Data extracts
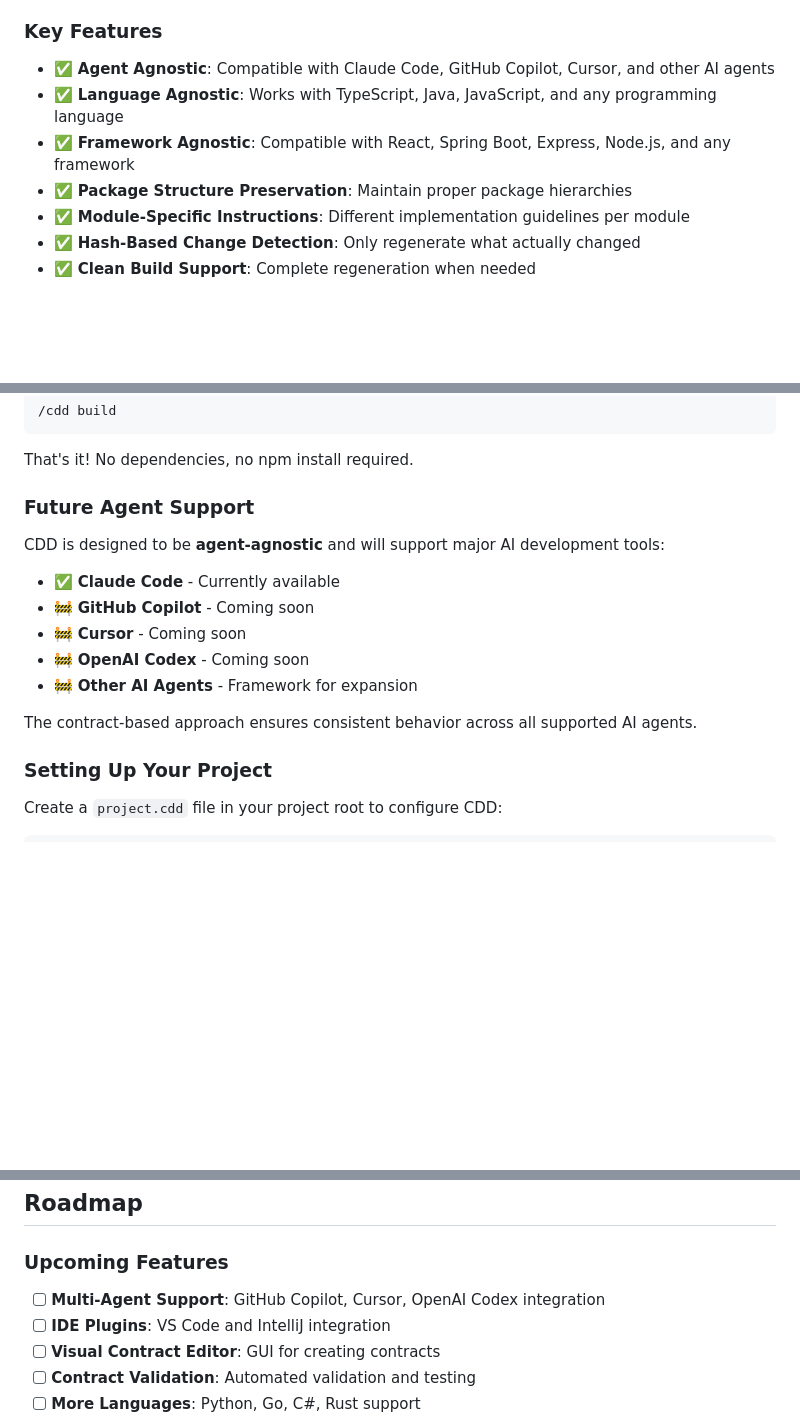
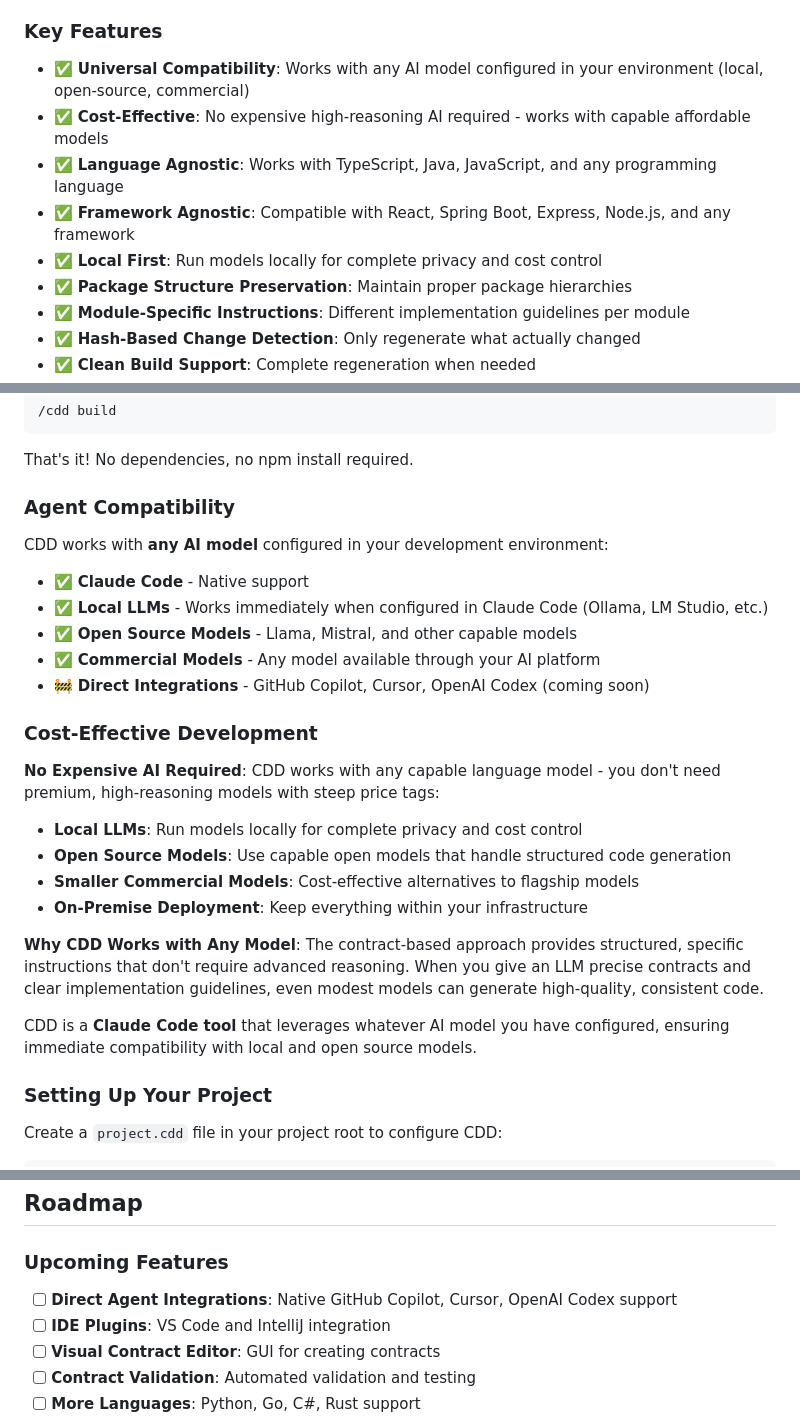
Before and after one commit to ayeminoosc/cdd, a Markdown page: README.md, 3 parts joined by grey strips. GitHub-like rendering; blank space fills up the shorter version.

Commit message:
Update README: Emphasize cost-effective development with local LLM support
- Clarify that local LLMs work immediately (not upcoming feature)
- Highlight cost-effective development without expensive AI required
- Position CDD as universal tool for any AI model
- Add local first and open source model benefits
- Remove local LLM from upcoming features since it already works
- Focus on immediate value proposition for teams

```diff
--- a/README.md
+++ b/README.md
@@ -45,9 +45,11 @@ Contract-Driven Development is a framework that puts human architects back in co
 
 ### Key Features
 
-- ✅ **Agent Agnostic**: Compatible with Claude Code, GitHub Copilot, Cursor, and other AI agents
+- ✅ **Universal Compatibility**: Works with any AI model configured in your environment (local, open-source, commercial)
+- ✅ **Cost-Effective**: No expensive high-reasoning AI required - works with capable affordable models
 - ✅ **Language Agnostic**: Works with TypeScript, Java, JavaScript, and any programming language
 - ✅ **Framework Agnostic**: Compatible with React, Spring Boot, Express, Node.js, and any framework
+- ✅ **Local First**: Run models locally for complete privacy and cost control
 - ✅ **Package Structure Preservation**: Maintain proper package hierarchies
 - ✅ **Module-Specific Instructions**: Different implementation guidelines per module
 - ✅ **Hash-Based Change Detection**: Only regenerate what actually changed
@@ -73,17 +75,28 @@ cp -r .claude /path/to/your/project/
 
 That's it! No dependencies, no npm install required.
 
-### Future Agent Support
+### Agent Compatibility
 
-CDD is designed to be **agent-agnostic** and will support major AI development tools:
+CDD works with **any AI model** configured in your development environment:
 
-- ✅ **Claude Code** - Currently available
-- 🚧 **GitHub Copilot** - Coming soon
-- 🚧 **Cursor** - Coming soon
-- 🚧 **OpenAI Codex** - Coming soon
-- 🚧 **Other AI Agents** - Framework for expansion
+- ✅ **Claude Code** - Native support
+- ✅ **Local LLMs** - Works immediately when configured in Claude Code (Ollama, LM Studio, etc.)
+- ✅ **Open Source Models** - Llama, Mistral, and other capable models
+- ✅ **Commercial Models** - Any model available through your AI platform
+- 🚧 **Direct Integrations** - GitHub Copilot, Cursor, OpenAI Codex (coming soon)
 
-The contract-based approach ensures consistent behavior across all supported AI agents.
+### Cost-Effective Development
+
+**No Expensive AI Required**: CDD works with any capable language model - you don't need premium, high-reasoning models with steep price tags:
+
+- **Local LLMs**: Run models locally for complete privacy and cost control
+- **Open Source Models**: Use capable open models that handle structured code generation
+- **Smaller Commercial Models**: Cost-effective alternatives to flagship models
+- **On-Premise Deployment**: Keep everything within your infrastructure
+
+**Why CDD Works with Any Model**: The contract-based approach provides structured, specific instructions that don't require advanced reasoning. When you give an LLM precise contracts and clear implementation guidelines, even modest models can generate high-quality, consistent code.
+
+CDD is a **Claude Code tool** that leverages whatever AI model you have configured, ensuring immediate compatibility with local and open source models.
 
 ### Setting Up Your Project
 
@@ -455,7 +468,7 @@ We welcome contributions! Please see our [Contributing Guidelines](CONTRIBUTING.
 
 ### Upcoming Features
 
-- [ ] **Multi-Agent Support**: GitHub Copilot, Cursor, OpenAI Codex integration
+- [ ] **Direct Agent Integrations**: Native GitHub Copilot, Cursor, OpenAI Codex support
 - [ ] **IDE Plugins**: VS Code and IntelliJ integration
 - [ ] **Visual Contract Editor**: GUI for creating contracts
 - [ ] **Contract Validation**: Automated validation and testing
```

Work instruction
All that is wanted is an exact copy of the lines above from the one with "Update README: Emphasize" through the one with "- Remove local", with both ends included.

Exercise solution
Update README: Emphasize cost-effective development with local LLM support
- Clarify that local LLMs work immediately (not upcoming feature)
- Highlight cost-effective development without expensive AI required
- Position CDD as universal tool for any AI model
- Add local first and open source model benefits
- Remove local LLM from upcoming features since it already works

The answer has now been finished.